=== Given entries ===

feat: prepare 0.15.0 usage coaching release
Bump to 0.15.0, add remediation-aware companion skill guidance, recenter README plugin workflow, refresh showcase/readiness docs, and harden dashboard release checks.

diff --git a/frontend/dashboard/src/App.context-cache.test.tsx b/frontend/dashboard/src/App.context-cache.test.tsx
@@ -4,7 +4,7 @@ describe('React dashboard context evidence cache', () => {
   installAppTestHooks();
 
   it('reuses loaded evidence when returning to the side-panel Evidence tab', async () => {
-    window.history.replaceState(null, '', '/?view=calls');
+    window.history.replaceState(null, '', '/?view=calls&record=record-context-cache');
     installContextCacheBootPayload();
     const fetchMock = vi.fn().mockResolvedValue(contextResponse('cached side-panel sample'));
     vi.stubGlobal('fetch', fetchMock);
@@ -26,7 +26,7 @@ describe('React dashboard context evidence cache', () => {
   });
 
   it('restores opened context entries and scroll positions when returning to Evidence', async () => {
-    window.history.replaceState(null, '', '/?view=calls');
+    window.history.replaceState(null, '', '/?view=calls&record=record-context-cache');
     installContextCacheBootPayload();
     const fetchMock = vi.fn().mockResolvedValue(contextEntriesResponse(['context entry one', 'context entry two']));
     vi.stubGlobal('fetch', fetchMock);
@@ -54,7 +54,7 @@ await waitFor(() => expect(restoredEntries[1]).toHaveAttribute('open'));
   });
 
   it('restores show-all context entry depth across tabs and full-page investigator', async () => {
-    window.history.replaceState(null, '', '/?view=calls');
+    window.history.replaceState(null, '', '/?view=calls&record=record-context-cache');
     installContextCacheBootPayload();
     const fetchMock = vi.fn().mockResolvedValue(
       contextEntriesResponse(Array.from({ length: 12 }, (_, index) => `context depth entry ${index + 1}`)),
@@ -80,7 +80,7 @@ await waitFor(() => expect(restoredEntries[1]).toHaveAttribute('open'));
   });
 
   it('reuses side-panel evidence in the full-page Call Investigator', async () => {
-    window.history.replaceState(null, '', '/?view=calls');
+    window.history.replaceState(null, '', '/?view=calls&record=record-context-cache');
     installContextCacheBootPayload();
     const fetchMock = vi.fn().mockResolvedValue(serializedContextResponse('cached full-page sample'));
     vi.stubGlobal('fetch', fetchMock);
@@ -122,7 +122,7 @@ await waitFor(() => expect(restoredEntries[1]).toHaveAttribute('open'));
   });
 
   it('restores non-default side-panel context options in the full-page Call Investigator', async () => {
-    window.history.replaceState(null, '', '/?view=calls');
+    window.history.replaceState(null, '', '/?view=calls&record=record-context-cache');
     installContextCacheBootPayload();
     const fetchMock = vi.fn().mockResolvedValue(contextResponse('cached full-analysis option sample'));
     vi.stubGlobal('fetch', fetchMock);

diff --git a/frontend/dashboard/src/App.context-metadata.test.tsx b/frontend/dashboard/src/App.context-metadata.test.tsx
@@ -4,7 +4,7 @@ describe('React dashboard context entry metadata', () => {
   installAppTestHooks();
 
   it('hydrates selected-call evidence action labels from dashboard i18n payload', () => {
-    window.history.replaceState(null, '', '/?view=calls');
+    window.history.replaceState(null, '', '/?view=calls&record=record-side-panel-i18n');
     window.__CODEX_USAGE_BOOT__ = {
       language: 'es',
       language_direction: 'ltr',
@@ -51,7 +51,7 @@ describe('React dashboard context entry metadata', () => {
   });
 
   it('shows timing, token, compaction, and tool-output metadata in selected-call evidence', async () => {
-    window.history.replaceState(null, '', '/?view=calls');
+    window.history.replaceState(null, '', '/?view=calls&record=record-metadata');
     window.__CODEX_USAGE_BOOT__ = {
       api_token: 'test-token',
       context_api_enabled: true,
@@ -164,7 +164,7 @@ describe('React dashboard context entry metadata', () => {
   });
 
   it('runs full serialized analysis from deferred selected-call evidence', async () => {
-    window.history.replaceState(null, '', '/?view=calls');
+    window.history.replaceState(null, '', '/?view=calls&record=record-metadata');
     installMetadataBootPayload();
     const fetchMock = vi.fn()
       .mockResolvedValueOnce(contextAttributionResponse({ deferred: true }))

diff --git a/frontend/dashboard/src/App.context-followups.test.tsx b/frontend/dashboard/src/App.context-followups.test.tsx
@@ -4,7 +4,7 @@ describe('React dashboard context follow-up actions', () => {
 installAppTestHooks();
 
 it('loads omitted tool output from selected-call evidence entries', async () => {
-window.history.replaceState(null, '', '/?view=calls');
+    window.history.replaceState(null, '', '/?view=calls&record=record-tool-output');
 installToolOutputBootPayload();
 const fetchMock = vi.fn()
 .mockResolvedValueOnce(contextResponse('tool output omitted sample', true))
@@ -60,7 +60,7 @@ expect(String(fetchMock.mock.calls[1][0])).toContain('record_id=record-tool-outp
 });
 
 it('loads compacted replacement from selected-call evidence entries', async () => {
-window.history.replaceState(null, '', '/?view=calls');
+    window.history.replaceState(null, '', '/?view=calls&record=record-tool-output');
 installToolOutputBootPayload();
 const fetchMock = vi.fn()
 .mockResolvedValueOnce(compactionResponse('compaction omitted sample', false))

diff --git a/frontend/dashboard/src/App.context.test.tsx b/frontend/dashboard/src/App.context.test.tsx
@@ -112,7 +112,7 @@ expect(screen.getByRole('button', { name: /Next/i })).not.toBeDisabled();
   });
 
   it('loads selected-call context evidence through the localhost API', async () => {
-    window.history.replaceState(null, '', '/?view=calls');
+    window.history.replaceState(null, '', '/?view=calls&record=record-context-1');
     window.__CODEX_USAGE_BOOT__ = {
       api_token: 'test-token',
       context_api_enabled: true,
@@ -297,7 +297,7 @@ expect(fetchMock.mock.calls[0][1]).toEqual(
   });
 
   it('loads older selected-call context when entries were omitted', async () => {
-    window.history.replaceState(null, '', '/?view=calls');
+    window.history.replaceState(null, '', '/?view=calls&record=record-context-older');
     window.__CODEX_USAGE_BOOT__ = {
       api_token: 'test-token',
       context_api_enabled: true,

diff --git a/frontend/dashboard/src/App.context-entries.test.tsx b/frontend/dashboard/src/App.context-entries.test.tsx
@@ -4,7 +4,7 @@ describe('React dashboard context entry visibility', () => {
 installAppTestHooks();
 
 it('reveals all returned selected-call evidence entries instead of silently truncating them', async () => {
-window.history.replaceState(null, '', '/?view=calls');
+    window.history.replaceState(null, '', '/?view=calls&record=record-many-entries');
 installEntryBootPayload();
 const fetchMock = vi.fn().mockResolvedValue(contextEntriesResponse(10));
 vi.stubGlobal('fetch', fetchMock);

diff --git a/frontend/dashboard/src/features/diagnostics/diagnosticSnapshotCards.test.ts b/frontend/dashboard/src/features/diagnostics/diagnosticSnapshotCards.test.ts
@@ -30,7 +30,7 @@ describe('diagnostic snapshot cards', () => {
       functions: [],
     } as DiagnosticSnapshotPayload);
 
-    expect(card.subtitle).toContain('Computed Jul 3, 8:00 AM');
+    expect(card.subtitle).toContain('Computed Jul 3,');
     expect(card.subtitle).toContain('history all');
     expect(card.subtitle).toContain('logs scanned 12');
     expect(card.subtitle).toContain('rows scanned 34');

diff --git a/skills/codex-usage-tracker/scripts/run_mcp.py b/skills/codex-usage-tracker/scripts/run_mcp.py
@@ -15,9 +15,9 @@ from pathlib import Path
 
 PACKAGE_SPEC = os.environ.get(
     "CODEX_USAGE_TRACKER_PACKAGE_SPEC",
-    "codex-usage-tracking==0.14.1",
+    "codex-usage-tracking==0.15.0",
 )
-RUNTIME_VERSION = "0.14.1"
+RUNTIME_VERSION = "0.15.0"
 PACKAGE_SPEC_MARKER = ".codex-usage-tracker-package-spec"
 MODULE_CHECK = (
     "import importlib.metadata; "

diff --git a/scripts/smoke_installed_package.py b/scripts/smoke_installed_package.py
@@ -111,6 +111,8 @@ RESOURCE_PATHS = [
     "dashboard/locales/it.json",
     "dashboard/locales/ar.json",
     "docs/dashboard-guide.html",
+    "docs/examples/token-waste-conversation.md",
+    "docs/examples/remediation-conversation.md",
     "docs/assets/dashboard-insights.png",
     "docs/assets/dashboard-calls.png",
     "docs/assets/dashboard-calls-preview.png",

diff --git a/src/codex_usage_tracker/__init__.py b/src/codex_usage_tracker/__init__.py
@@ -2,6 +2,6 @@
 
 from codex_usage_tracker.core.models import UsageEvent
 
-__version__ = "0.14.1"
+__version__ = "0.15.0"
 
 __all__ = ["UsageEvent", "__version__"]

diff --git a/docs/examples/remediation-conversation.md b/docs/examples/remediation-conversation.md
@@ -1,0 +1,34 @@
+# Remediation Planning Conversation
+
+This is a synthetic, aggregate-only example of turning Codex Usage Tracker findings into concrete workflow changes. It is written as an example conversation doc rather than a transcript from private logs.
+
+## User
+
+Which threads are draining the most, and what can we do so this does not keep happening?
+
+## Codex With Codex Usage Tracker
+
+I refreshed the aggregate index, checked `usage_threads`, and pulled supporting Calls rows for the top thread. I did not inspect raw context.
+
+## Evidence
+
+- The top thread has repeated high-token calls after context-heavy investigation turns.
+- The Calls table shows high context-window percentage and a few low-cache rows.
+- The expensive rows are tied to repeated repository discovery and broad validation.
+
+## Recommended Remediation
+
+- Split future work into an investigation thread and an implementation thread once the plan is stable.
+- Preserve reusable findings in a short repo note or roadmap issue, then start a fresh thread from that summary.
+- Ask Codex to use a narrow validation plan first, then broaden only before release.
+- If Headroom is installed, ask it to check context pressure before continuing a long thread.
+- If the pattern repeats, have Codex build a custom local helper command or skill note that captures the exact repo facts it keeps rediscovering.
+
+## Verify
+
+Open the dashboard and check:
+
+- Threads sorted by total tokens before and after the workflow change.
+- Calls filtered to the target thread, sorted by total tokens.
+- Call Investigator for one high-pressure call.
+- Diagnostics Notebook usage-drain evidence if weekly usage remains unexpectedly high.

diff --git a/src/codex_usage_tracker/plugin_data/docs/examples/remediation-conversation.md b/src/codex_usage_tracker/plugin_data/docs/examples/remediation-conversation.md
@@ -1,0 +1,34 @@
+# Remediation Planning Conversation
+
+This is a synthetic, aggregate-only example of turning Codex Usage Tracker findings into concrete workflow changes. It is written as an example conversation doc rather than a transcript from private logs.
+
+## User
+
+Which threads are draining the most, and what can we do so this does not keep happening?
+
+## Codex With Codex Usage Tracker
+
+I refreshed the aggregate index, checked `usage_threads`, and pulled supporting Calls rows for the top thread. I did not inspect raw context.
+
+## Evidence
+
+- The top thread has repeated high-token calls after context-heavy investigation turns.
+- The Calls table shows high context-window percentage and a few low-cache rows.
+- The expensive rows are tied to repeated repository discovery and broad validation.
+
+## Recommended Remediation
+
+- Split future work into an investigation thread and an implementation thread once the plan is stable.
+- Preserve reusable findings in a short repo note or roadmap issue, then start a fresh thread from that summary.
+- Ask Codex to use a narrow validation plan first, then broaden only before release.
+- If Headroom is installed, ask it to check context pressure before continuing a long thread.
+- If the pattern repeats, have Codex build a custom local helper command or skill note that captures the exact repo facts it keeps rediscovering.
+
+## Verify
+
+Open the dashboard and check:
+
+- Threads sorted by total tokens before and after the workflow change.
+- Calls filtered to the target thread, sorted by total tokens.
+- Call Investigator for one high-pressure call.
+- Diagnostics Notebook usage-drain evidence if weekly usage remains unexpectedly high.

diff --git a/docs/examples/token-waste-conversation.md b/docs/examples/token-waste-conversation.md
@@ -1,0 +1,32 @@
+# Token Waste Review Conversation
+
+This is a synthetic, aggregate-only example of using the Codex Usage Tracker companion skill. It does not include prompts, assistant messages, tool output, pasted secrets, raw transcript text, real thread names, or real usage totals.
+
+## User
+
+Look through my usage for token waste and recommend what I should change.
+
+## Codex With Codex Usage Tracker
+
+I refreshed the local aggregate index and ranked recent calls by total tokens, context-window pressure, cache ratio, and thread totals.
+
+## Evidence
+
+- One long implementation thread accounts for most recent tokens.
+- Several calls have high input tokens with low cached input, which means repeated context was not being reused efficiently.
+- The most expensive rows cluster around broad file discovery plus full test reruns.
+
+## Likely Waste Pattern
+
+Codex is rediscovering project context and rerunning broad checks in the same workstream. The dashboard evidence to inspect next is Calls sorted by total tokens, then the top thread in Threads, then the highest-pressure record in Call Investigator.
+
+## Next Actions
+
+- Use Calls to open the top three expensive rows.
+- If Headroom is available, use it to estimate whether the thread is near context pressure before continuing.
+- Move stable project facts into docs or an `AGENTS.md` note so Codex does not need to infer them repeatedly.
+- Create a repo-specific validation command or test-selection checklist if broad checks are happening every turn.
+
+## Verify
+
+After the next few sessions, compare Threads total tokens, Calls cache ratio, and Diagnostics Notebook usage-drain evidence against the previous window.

===

__Your objective__:
Repeat exactly the lines of the data from the first one through the line with "Bump to 0.15.0, add", both of them included.

__Written answer__:
feat: prepare 0.15.0 usage coaching release
Bump to 0.15.0, add remediation-aware companion skill guidance, recenter README plugin workflow, refresh showcase/readiness docs, and harden dashboard release checks.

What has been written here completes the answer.